I have been dealing with kidney stones for the past couple of years. The first time was the result of my stupidity for going on a ‘grapefruit diet’. While I did lose weight, I woke up in the middle of the night about two weeks after I started and felt like somebody kicked me in the groin. I was certain that I had somehow ruptured my appendix while I was sleeping and was soon to be departing this world. The pain was so severe that I rolled out of the bed and fell to the floor, crawled to the bathroom and vomited. I cannot say how long I agonized as time cannot be measured when each second is as painful as the one before it. It was all I could do to get dressed so my wife could take me to the emergency room at a local area hospital.

Having been through this routine in the past, I now realize the situation is not fatal; however, that does not lessen the severity of the symptoms. Last year, right before the holidays, I went to the emergency room in the middle of the night for another kidney stone that had developed. While I passed that particular stone the next day, the x-rays showed that each kidney had a 5-6 mm stone growing. I was referred to a urologist that recommended a lithotripsy which is a non invasive surgical procedure that uses high power sound waves to break the stones up into little bitsy pieces.

My first experience with the lithotripsy was a scary one. I was checked in to the surgical unit and just walking into the pre-op area was a surreal experience. It was kind of like going to the doctor’s office only they made me get undressed so I could wear a light green hospital gown that only covers the front leaving most of my posterior exposed to the draft. The nurse that helped me was very kind and made a world of difference in my experience. She even offered to tie the gown up in the back to provide me some semblance of dignity. She proceeded to take all vital sign measurements and started an IV and answered all the questions that I asked.

My urologist came in and spoke with me and physically marked the side he was working on with a marker.

The anesthesiologist also came and also spoke with me. Anesthesiologists, I have learned, are physicians that have completed four years of graduate doctoral training after gaining a general degree and doing at least four more years of residency. My anesthesiologist had the primary responsibility of protecting me while I was unconscious. I was told all surgery involves some risks and general anesthetics can affect critical life functions like breathing, heart rate, and blood pressure. Little did I know, the one that I only thought of as “the gas man” was actually the one that was there to immediately diagnose and treat any medical problem that arose during my treatment.

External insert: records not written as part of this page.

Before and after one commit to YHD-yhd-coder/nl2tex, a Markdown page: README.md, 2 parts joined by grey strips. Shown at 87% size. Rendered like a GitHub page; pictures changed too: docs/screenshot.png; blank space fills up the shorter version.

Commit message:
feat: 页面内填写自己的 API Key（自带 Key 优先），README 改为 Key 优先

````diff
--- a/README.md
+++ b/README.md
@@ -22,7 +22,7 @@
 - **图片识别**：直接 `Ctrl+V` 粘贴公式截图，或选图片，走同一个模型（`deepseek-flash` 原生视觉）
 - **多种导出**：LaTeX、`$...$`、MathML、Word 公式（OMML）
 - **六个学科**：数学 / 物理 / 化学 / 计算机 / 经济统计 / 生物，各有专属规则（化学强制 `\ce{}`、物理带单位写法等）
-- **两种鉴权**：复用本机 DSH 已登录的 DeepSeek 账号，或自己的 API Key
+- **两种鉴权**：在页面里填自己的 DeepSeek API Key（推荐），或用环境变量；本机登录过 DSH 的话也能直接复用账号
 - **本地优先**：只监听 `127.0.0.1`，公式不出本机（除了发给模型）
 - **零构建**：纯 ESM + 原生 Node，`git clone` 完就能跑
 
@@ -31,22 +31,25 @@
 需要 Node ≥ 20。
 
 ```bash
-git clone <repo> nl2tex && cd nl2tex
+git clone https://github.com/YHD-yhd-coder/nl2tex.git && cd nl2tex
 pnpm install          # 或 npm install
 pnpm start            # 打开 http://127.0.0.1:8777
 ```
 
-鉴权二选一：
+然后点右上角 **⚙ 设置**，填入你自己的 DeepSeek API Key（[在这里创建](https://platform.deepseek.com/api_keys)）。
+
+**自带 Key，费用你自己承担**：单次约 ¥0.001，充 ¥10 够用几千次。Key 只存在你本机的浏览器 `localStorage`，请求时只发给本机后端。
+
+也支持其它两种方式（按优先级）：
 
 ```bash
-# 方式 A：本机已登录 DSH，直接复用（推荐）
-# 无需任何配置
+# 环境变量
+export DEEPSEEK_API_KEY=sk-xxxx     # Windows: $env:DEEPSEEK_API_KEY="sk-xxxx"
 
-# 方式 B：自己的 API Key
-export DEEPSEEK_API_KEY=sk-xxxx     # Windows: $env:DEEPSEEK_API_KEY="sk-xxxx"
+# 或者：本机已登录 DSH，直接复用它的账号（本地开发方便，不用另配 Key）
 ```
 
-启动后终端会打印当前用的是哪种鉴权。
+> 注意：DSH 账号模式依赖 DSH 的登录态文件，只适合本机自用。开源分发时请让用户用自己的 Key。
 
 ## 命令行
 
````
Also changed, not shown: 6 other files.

When it was time to go, I was visited by a certified registered nurse anesthetist who gave me a couple of shots, a chemical cocktail of sorts, which would sedate me. Things kind of get hazy and surreal after that and I can barely remember being moved from the gurney to the table. I did notice a huge hot water bottle like feature but my brain was to fuzzy to understand what it is or what it is for. I try to see what is happening around me but the chemicals in my blood are making me indifferent to what is going on. I watch an oxygen mask come down over my face and I am told to take some deep breaths and then . . . nothing. No dreams, no visions, no pain or awareness. No sense of time or space. I wondered if this is what it is like to be dead.